*Task to complete*:
Each line of the data that includes "mytests" must be copied.

*Data for the task*:
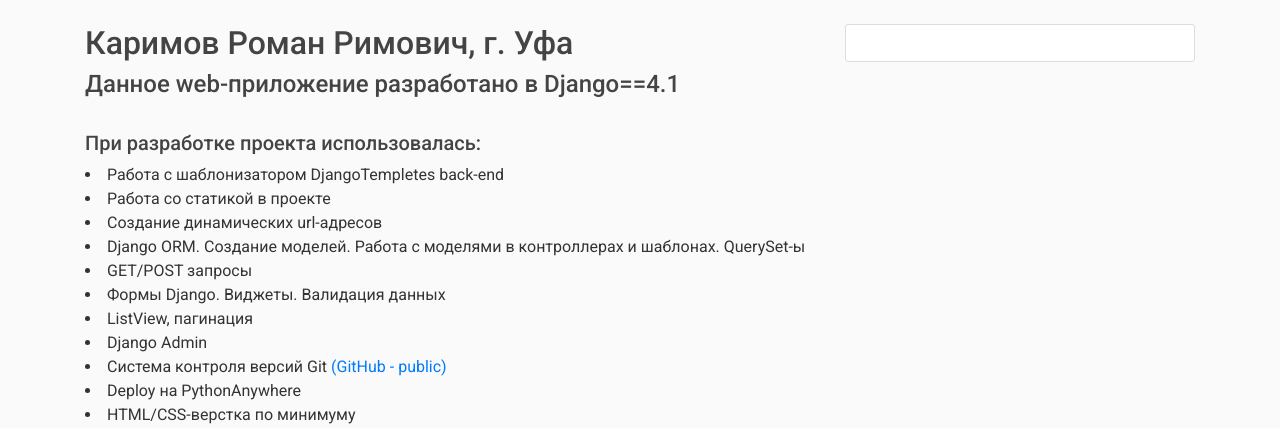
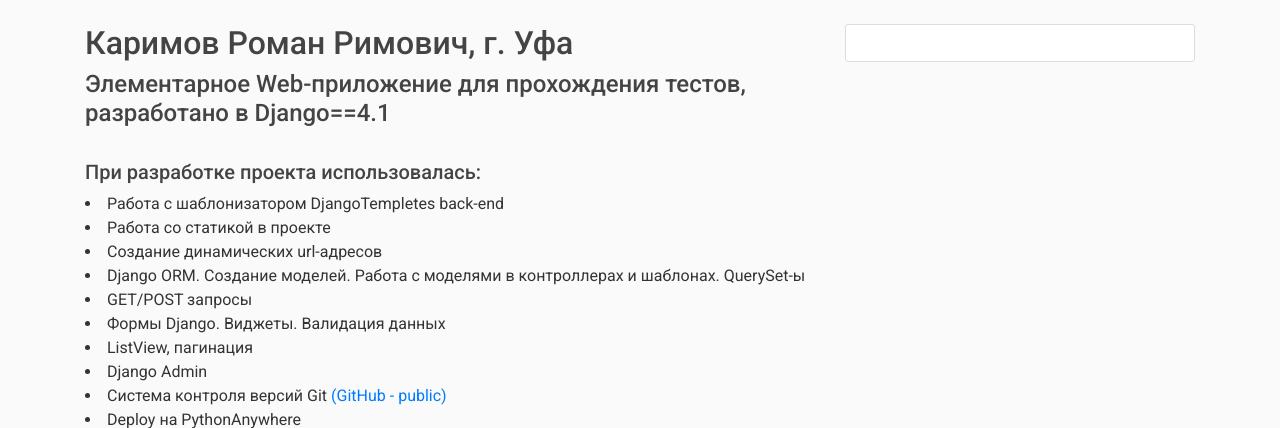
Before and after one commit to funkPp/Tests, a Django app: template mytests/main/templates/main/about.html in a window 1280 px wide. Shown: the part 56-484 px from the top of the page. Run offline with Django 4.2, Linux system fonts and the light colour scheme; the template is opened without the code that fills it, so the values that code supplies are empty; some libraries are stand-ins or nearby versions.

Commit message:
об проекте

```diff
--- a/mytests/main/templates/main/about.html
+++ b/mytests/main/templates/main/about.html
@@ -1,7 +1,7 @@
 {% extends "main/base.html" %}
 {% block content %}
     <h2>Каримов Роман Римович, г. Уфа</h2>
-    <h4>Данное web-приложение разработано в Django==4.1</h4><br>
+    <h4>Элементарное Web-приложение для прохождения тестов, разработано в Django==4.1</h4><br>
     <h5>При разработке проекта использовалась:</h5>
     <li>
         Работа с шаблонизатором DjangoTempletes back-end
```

*Solution to the problem*:
Before and after one commit to funkPp/Tests, a Django app: template mytests/main/templates/main/about.html in a window 1280 px wide. Shown: the part 56-484 px from the top of the page. Run offline with Django 4.2, Linux system fonts and the light colour scheme; the template is opened without the code that fills it, so the values that code supplies are empty; some libraries are stand-ins or nearby versions.
--- a/mytests/main/templates/main/about.html
+++ b/mytests/main/templates/main/about.html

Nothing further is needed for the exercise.